‘Watch this,’ he said, and we peeped over the sink and out into the drive where his driver was attempting to leave. ‘Max has just opened the gates to get out but…’ In his hand Ron held a remote control and as the car started to approach the gates, Ron pressed a button and the gates closed. He turned to me, crying with laughter.
‘Every time!’ he said. Max got out of his car and pressed a button on the gates to open them. As he walked back to his car, Ron closed them again.
‘Oh, man,’ he cried, offering me the remote. ‘This is brilliant. Wanna go?’

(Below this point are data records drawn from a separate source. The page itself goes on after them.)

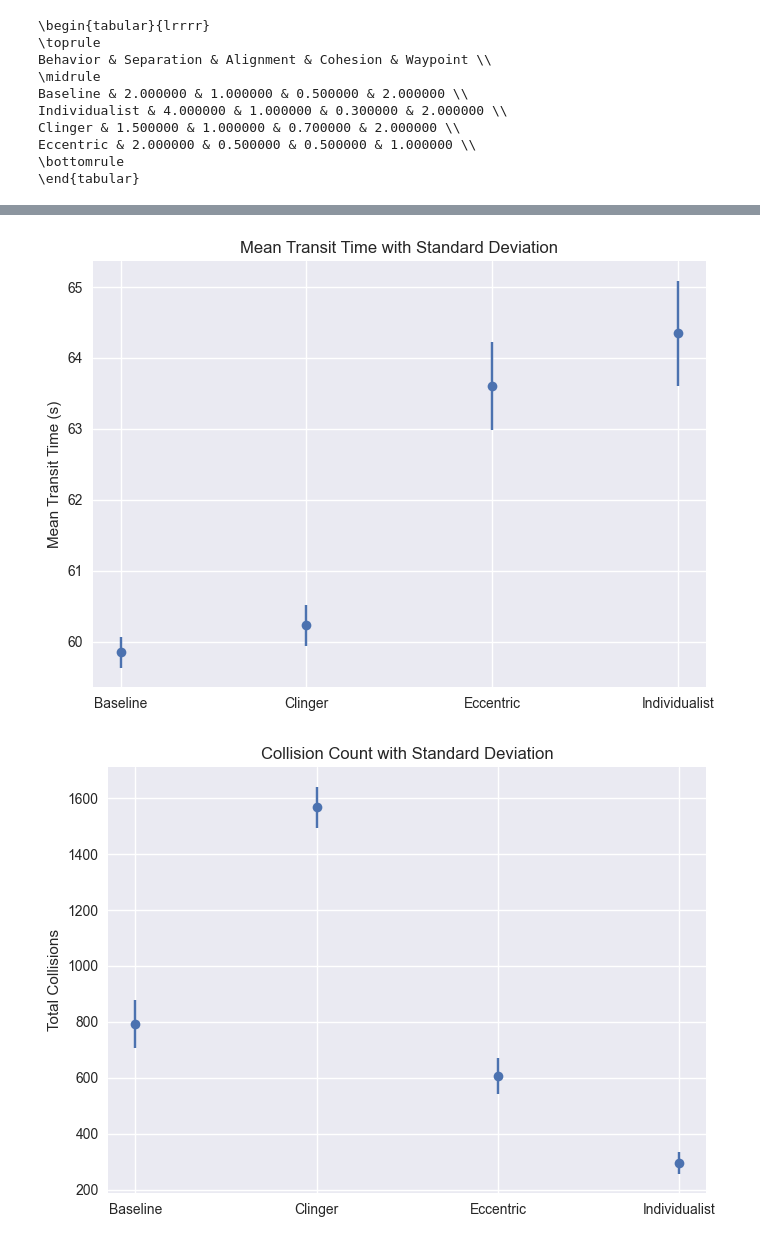
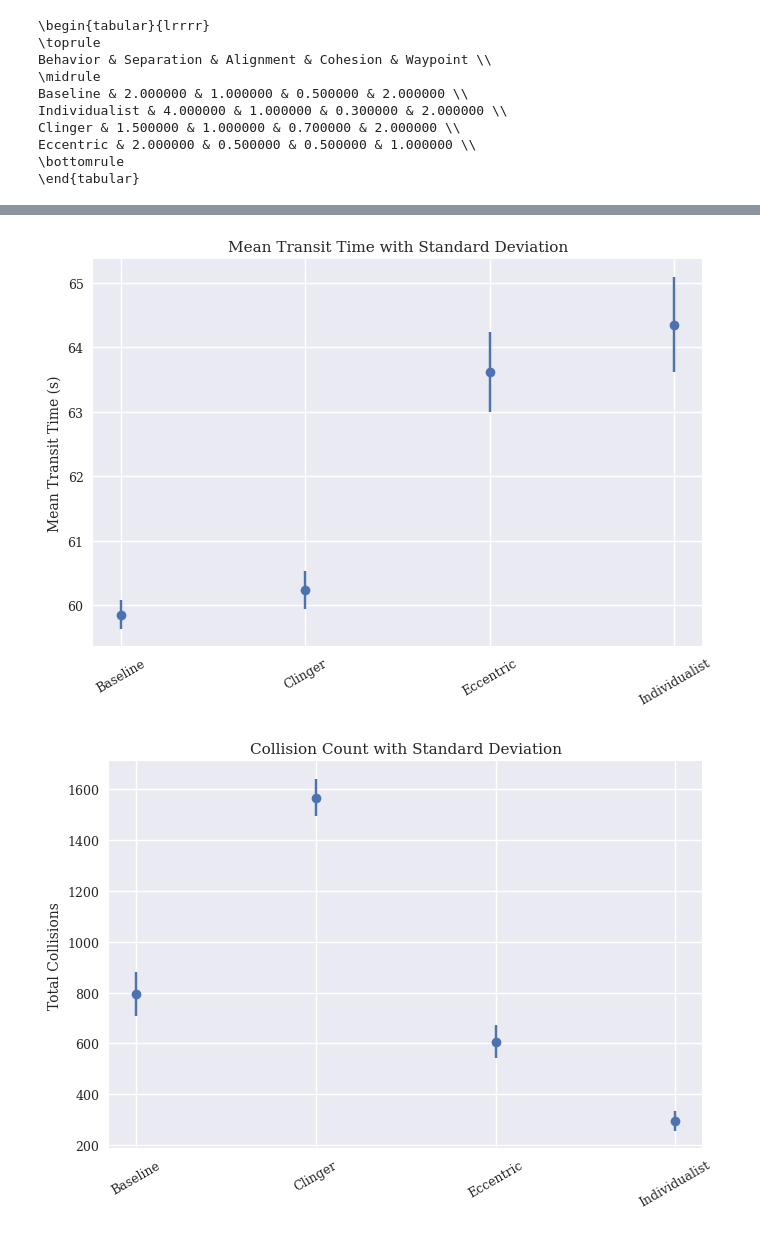
Before and after one commit to Boburo43/BoidSimulation, a Jupyter notebook: Data/notebooks/boids_Analysis.ipynb, the cells around one changed output, grey strips where cells are left out. Saved outputs shown, nothing was run; the diff lists cells and outputs as text; code cells hidden in the pictures.

Commit message:
More figures and test

```diff
--- a/Data/notebooks/boids_Analysis.ipynb
+++ b/Data/notebooks/boids_Analysis.ipynb
@@ -250,51 +260,97 @@ table_stats
 | 2 | Eccentric | 63.61 | 0.62 | 606.25 | 64.68 | 5.00 | ... |
 | 3 | Individualist | 64.35 | 0.74 | 294.80 | 38.60 | 5.00 | ... |
 # %%
+import os
 import matplotlib.pyplot as plt
 import seaborn as sns
 
+# --- Style tuned for LaTeX ---
 plt.style.use("seaborn-v0_8")
 
-plt.figure(figsize=(7,5))
+plt.rcParams.update({
+    "font.family": "serif",        # LaTeX-like font
+    "font.size": 11,
+    "axes.titlesize": 11,
+    "axes.labelsize": 10,
+    "xtick.labelsize": 9,
+    "ytick.labelsize": 9,
+    "legend.fontsize": 9
+})
 
-plt.errorbar(
+# --- Ensure output folder exists ---
+os.makedirs("figures", exist_ok=True)
+
+# --- Create figure ---
+fig, ax = plt.subplots(figsize=(7,5))
+
+ax.errorbar(
     table_stats["Behavior"],
     table_stats["MeanTransit_mean"],
     yerr=table_stats["MeanTransit_std"],
     fmt='o',
-    capsize=5
+    capsize=0
 )
 
-plt.ylabel("Mean Transit Time (s)")
-plt.title("Mean Transit Time with Standard Deviation")
+ax.set_ylabel("Mean Transit Time (s)")
+ax.set_title("Mean Transit Time with Standard Deviation")
 
-plt.grid(True)
+ax.grid(True)
+
+# rotate labels if needed (often helpful for categories)
+plt.xticks(rotation=30)
+
 plt.tight_layout()
 
+# --- Save as vector PDF (perfect for LaTeX) ---
+fig.savefig("../figures/MeanTransit.pdf", bbox_inches='tight')
 plt.show()
 # %% [output]
-[figure, old version]
+[figure, new version]
 # %%
+import os
 import matplotlib.pyplot as plt
 import seaborn as sns
 
+# --- Style tuned for LaTeX ---
 plt.style.use("seaborn-v0_8")
 
-plt.figure(figsize=(7,5))
+plt.rcParams.update({
+    "font.family": "serif",
+    "font.size": 11,
+    "axes.titlesize": 11,
+    "axes.labelsize": 10,
+    "xtick.labelsize": 9,
+    "ytick.labelsize": 9,
+    "legend.fontsize": 9
+})
 
-plt.errorbar(
+# --- Ensure output folder exists ---
+os.makedirs("../figures", exist_ok=True)
+
+# --- Create figure ---
+fig, ax = plt.subplots(figsize=(7,5))
+
+ax.errorbar(
     table_stats["Behavior"],
     table_stats["Collisions_mean"],
     yerr=table_stats["Collisions_std"],
     fmt='o',
-    capsize=5
+    capsize=0
 )
 
-plt.ylabel("Total Collisions")
-plt.title("Collision Count with Standard Deviation")
+ax.set_ylabel("Total Collisions")
+ax.set_title("Collision Count with Standard Deviation")
 
-plt.grid(True)
+ax.grid(True)
+
+# rotate labels if needed
+plt.xticks(rotation=30)
+
 plt.tight_layout()
+
+# --- Save as vector PDF ---
+fig.savefig("../figures/Collisionss.pdf", bbox_inches='tight')
+
 plt.show()
 # %% [output]
-[figure, old version]
+[figure, new version]
```
Also changed, not shown: parts of 2 cells of this notebook, 7 other files.
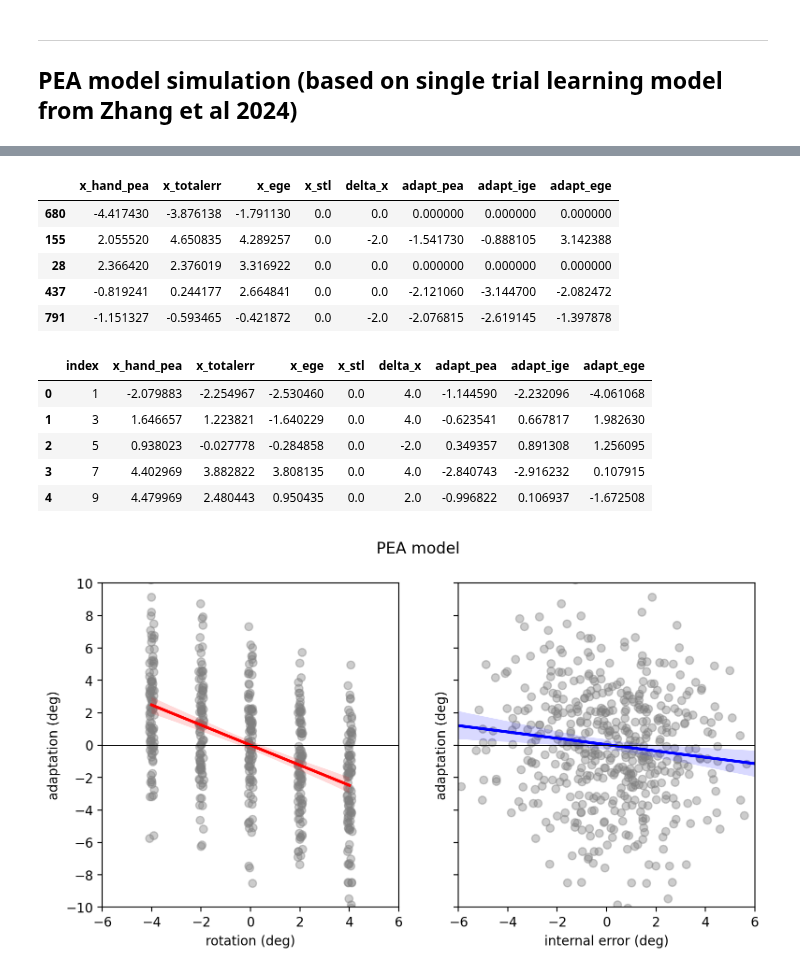
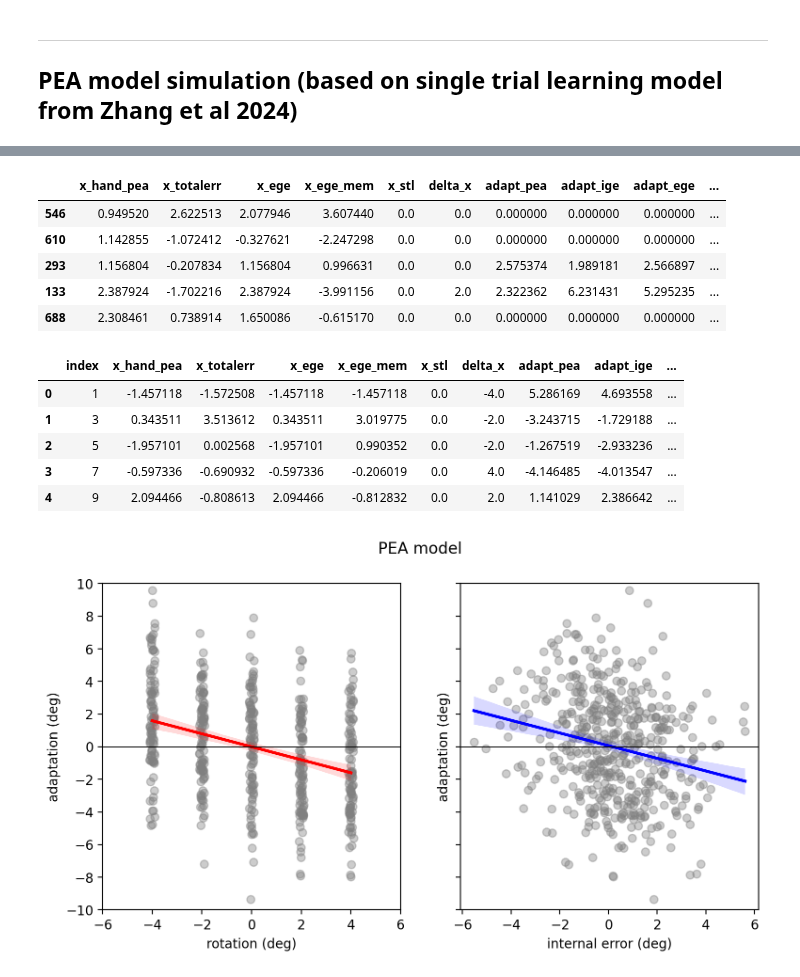
Before and after one commit to ccmlab-ubc/ige-ege, a Jupyter notebook: experiment-1/scripts/pea_simulation.ipynb, the cells around one changed output, grey strips where cells are left out. Drawn from its saved outputs; the diff is of its cells as text; code cells hidden in the pictures.

Commit message:
Test pert sched to optimize design

```diff
--- a/experiment-1/scripts/pea_simulation.ipynb
+++ b/experiment-1/scripts/pea_simulation.ipynb
@@ -13,18 +13,18 @@ from statsmodels.nonparametric.smoothers_lowess import lowess
 
 %config InlineBackend.figure_format = "retina"
 # %%
-def pea(x_v, sigma_v, sigma_int, B, T):
+def pea(x_v, sigma_v, sigma_int, T, B):
     w_int = (1 / sigma_int**2) / (1 / sigma_int**2 + 1 / sigma_v**2)
     w_v = (1 / sigma_v**2) / (1 / sigma_int**2 + 1 / sigma_v**2)
     xhat_hand = w_v * x_v
     x_stl = B * (T - xhat_hand)
     return x_stl
 
-def state_totalerr(previous_state, vis_err, A, B, T):
+def state_totalerr(previous_state, vis_err, T, B, A=0):
     state_est = A * previous_state + B * (T - vis_err)
     return state_est
 
-def state_ege(previous_state, ege, A, B, T):
+def state_ege(previous_state, ege, T, B, A=0):
     state_est = A * previous_state + B * (T - ege)
     return state_est
 # %%
@@ -44,7 +44,7 @@ if use_tgt_file == True:
 pert_size = np.array([-4, -2, 0, 2, 4])
 n_per_pert = 100
 n_per_miniblock = 2
-num_trials = len(pert_size) * n_per_pert * n_per_miniblock + 1  # must add one to get correct number of adaptation measures using triplet method
+num_trials = len(pert_size) * n_per_pert * n_per_miniblock + 1  # add 1 to get even number of adaptation measures
 perts = np.repeat(pert_size, n_per_pert)
 perts = np.random.permutation(perts)
 pert_idx = np.arange(1, num_trials, n_per_miniblock)
@@ -54,8 +54,9 @@ postpert_idx = pert_idx + 1
 delta_x = np.zeros(num_trials)
 delta_x[pert_idx] = perts
 
+# Test different fb schedules; names wrt which trials have vis fb
 vis_fb_scheds = ["all", "pre pert", "post pert", "none", "mixed"]
-vis_fb_sched = "mixed"
+vis_fb_sched = "none"
 vis_fb = np.zeros(num_trials, dtype=bool)
 if vis_fb_sched == "all":
     vis_fb = np.ones(num_trials, dtype=bool)
@@ -99,14 +105,13 @@ x_stl = np.zeros(num_trials)  # PEA observer
 x_hand_pea = np.zeros(num_trials)
 x_totalerr = np.zeros(num_trials)  # hand angle of state estimator, learns from total error
 x_ege = np.zeros(num_trials)  # hand angle of state estimator, learns from ege only
-x_totalerr_mem = np.zeros(num_trials)
-x_ege_mem = np.zeros(num_trials)
+x_ege_mem = np.zeros(num_trials)  # state estimator with non-zero retention factor
 T = 0
 if use_memory == True:
-    A = 0.5
+    A = 0.7  # 0.84 comes from Marko et al
 else:
     A = 0.0
-B = 0.75
+B = 0.5
 
 # Loop through trials
 for i in range(num_trials - 1):
@@ -126,9 +131,10 @@ for i in range(num_trials - 1):
         vis_err = x_totalerr[i] + delta_x[i]
         ege = delta_x[i]
 
-    x_totalerr[i + 1] = state_totalerr(x_totalerr[i], vis_err, A, B, T) + eps[i + 1]
-    x_ege[i + 1] = state_ege(x_ege[i], ege, A, B, T) + eps[i + 1]
-    x_hand_pea[i + 1] = pea(x_v, sigma_v, sigma_int, B, T) + eps[i + 1]
+    x_hand_pea[i + 1] = pea(x_v, sigma_v, sigma_int, T, B) + eps[i + 1]
+    x_totalerr[i + 1] = state_totalerr(x_totalerr[i], vis_err, T, B, A) + eps[i + 1]
+    x_ege[i + 1] = state_ege(x_ege[i], ege, T, B) + eps[i + 1]
+    x_ege_mem[i + 1] = state_ege(x_ege_mem[i], ege, T, B, A) + eps[i + 1]
 # %%
 # Adaptation quantified as difference in hand angle post- and pre-perturbation
 adapt_pea = np.zeros(num_trials)
@@ -140,51 +146,54 @@ adapt_ige[1::n_per_miniblock] = x_totalerr[2::n_per_miniblock] - x_totalerr[0:-1
 adapt_ege = np.zeros(num_trials)
 adapt_ege[1::n_per_miniblock] = x_ege[2::n_per_miniblock] - x_ege[0:-1:n_per_miniblock]
 
+adapt_ege_mem = np.zeros(num_trials)
+adapt_ege_mem[1::n_per_miniblock] = x_ege_mem[2::n_per_miniblock] - x_ege_mem[0:-1:n_per_miniblock]
+
 # Create data frame with all trials
 df_pea = pd.DataFrame({
-    "x_hand_pea":x_hand_pea, "x_totalerr":x_totalerr, "x_ege":x_ege, "x_stl":x_stl,
-    "delta_x":delta_x, "adapt_pea":adapt_pea, "adapt_ige":adapt_ige, "adapt_ege": adapt_ege
+    "x_hand_pea":x_hand_pea, "x_totalerr":x_totalerr, "x_ege":x_ege, "x_ege_mem":x_ege_mem, "x_stl":x_stl,
+    "delta_x":delta_x, "adapt_pea":adapt_pea, "adapt_ige":adapt_ige, "adapt_ege": adapt_ege, "adapt_ege_mem":adapt_ege_mem,
 })
 df_pea.sample(5)
 # %% [output]
-|  | x_hand_pea | x_totalerr | x_ege | x_stl | delta_x | adapt_pea | adapt_ige | adapt_ege |
-| 680 | -4.417430 | -3.876138 | -1.791130 | 0.0 | 0.0 | 0.000000 | 0.000000 | 0.000000 |
-| 155 | 2.055520 | 4.650835 | 4.289257 | 0.0 | -2.0 | -1.541730 | -0.888105 | 3.142388 |
-| 28 | 2.366420 | 2.376019 | 3.316922 | 0.0 | 0.0 | 0.000000 | 0.000000 | 0.000000 |
-| 437 | -0.819241 | 0.244177 | 2.664841 | 0.0 | 0.0 | -2.121060 | -3.144700 | -2.082472 |
-| 791 | -1.151327 | -0.593465 | -0.421872 | 0.0 | -2.0 | -2.076815 | -2.619145 | -1.397878 |
+|  | x_hand_pea | x_totalerr | x_ege | x_ege_mem | x_stl | delta_x | adapt_pea | adapt_ige | adapt_ege | ... |
+| 546 | 0.949520 | 2.622513 | 2.077946 | 3.607440 | 0.0 | 0.0 | 0.000000 | 0.000000 | 0.000000 | ... |
+| 610 | 1.142855 | -1.072412 | -0.327621 | -2.247298 | 0.0 | 0.0 | 0.000000 | 0.000000 | 0.000000 | ... |
+| 293 | 1.156804 | -0.207834 | 1.156804 | 0.996631 | 0.0 | 0.0 | 2.575374 | 1.989181 | 2.566897 | ... |
+| 133 | 2.387924 | -1.702216 | 2.387924 | -3.991156 | 0.0 | 2.0 | 2.322362 | 6.231431 | 5.295235 | ... |
+| 688 | 2.308461 | 0.738914 | 1.650086 | -0.615170 | 0.0 | 0.0 | 0.000000 | 0.000000 | 0.000000 | ... |
 # %%
 # Create trimmed data frame without null trials
 pea = df_pea.iloc[1::n_per_miniblock].reset_index()
 pea.head()
 # %% [output]
-|  | index | x_hand_pea | x_totalerr | x_ege | x_stl | delta_x | adapt_pea | adapt_ige | adapt_ege |
-| 0 | 1 | -2.079883 | -2.254967 | -2.530460 | 0.0 | 4.0 | -1.144590 | -2.232096 | -4.061068 |
-| 1 | 3 | 1.646657 | 1.223821 | -1.640229 | 0.0 | 4.0 | -0.623541 | 0.667817 | 1.982630 |
-| 2 | 5 | 0.938023 | -0.027778 | -0.284858 | 0.0 | -2.0 | 0.349357 | 0.891308 | 1.256095 |
-| 3 | 7 | 4.402969 | 3.882822 | 3.808135 | 0.0 | 4.0 | -2.840743 | -2.916232 | 0.107915 |
-| 4 | 9 | 4.479969 | 2.480443 | 0.950435 | 0.0 | 2.0 | -0.996822 | 0.106937 | -1.672508 |
+|  | index | x_hand_pea | x_totalerr | x_ege | x_ege_mem | x_stl | delta_x | adapt_pea | adapt_ige | ... |
+| 0 | 1 | -1.457118 | -1.572508 | -1.457118 | -1.457118 | 0.0 | -4.0 | 5.286169 | 4.693558 | ... |
+| 1 | 3 | 0.343511 | 3.513612 | 0.343511 | 3.019775 | 0.0 | -2.0 | -3.243715 | -1.729188 | ... |
+| 2 | 5 | -1.957101 | 0.002568 | -1.957101 | 0.990352 | 0.0 | -2.0 | -1.267519 | -2.933236 | ... |
+| 3 | 7 | -0.597336 | -0.690932 | -0.597336 | -0.206019 | 0.0 | 4.0 | -4.146485 | -4.013547 | ... |
+| 4 | 9 | 2.094466 | -0.808613 | 2.094466 | -0.812832 | 0.0 | 2.0 | 1.141029 | 2.386642 | ... |
 # %%
 # PEA model
 # Plot adaptation to external errors (lowess=True for 'piecewise' fit)
 fig, axs = plt.subplots(1, 2, sharey=True, figsize=(9, 4.5))
 sns.regplot(data=pea, x="delta_x", x_jitter=0.1, y="adapt_pea",
                scatter_kws={"alpha":0.4, "color":"gray"}, line_kws={"color":"r"}, ax=axs[0])
 axs[0].set(xlabel="rotation (deg)", ylabel="adaptation (deg)", xlim=[-5, 5], xticks=np.arange(-6, 6.01, 2),
            ylim=[-10, 10], yticks=np.arange(-10, 10.01, 2))
 axs[0].axhline(color="k", linewidth=0.5)
 
 sns.regplot(data=pea, x="x_hand_pea", y="adapt_pea", line_kws={"color":"b"}, scatter_kws={"alpha":0.4, "color":"gray"}, ax=axs[1])
-axs[1].set(xlim=[-5, 5], xticks=np.arange(-6, 6.01, 2), ylim=[-10, 10], yticks=np.arange(-10, 10.01, 2),
+axs[1].set(ylim=[-10, 10], yticks=np.arange(-10, 10.01, 2),
           xlabel="internal error (deg)", ylabel="adaptation (deg)")
 axs[1].axhline(color="k", linewidth=0.5)
 
 fig.suptitle("PEA model")
 # fig.savefig("pea-model-sim.png")
 
 plt.show()
 # %% [output]
-[figure, old version]
+[figure, new version]
 # %%
 # State estimator (visual learner)
 fig, axs = plt.subplots(1, 2, figsize=(9, 4.5))
```
Also changed, not shown: parts of 6 cells of this notebook, 2 other files.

Afterwards, we found the boys in the garden with Maggie and we joined them there to enjoy the views over the Worcestershire countryside. There we stayed, chatting and drinking and laughing. Maggie disappeared for a while and returned carrying an enormous dish on a tray.
‘Cheesy mash!’ she announced, setting the tray down on the garden table. We all helped ourselves to a bowl, to be washed down with a fine Sancerre, while Maggie issued us with golden spoons.
‘Just like being at home,’ quipped Dirty South, who often stirs his tea with a potato peeler.
The mash was, as promised, delicious. Or maybe everything tastes good eaten with a golden spoon. More wine was produced. Ron got into a story about winning the League Cup with Sheffield Wednesday. But as the light began to fade he suddenly checked his watch and said:
‘Right, let’s swing, it’s on in five minutes.’
‘What’s that, Ron?’
‘Coronation Street,’ he said, ‘Never miss an episode.’ And we joined Ron and Maggie in their opulent sitting room for an episode of Granada TV’s finest.
God knows how we ever got back to London, I can’t remember anything about it. But I’m sure we went back happy, and we certainly had a tale to tell.
Ron signed to Bravo, the shorts were filmed and were very funny. Best of all, he’d slip us the odd scoop: When he joined Nottingham Forest he got in touch to say that he was getting ready to off-load another sit-down lawn mower. A week later, he signed Carlton Palmer. For a period afterwards he’d even occasionally ring me up for a chat.
(‘Guess where I am, Andy?’
As for the story of that day, well, I might have told it more often had not Big Ron, a few years later, become persona non grata after making a racist comment about French defender, Marcel Desailly. ITV dumped him and he disappeared from our screens for a good while – and rightly so.
Is he, was he, a racist? God knows. Quite possibly. It goes with the territory, I suspect, for a no off-switch, hip-shooting product of a bygone era, when ‘comic’ racism was not only a thing but also routinely beamed into living rooms. I seem to recall he got in some more hot water still later, when he appeared on Celebrity Big Brother.
But that day, that golden spoon day, I remember a warm and funny man, on the lookout for a good time and very good company with it, even if he was one comment away from embarrassing you at any given moment. A bit like your dad at a wedding, to be fair.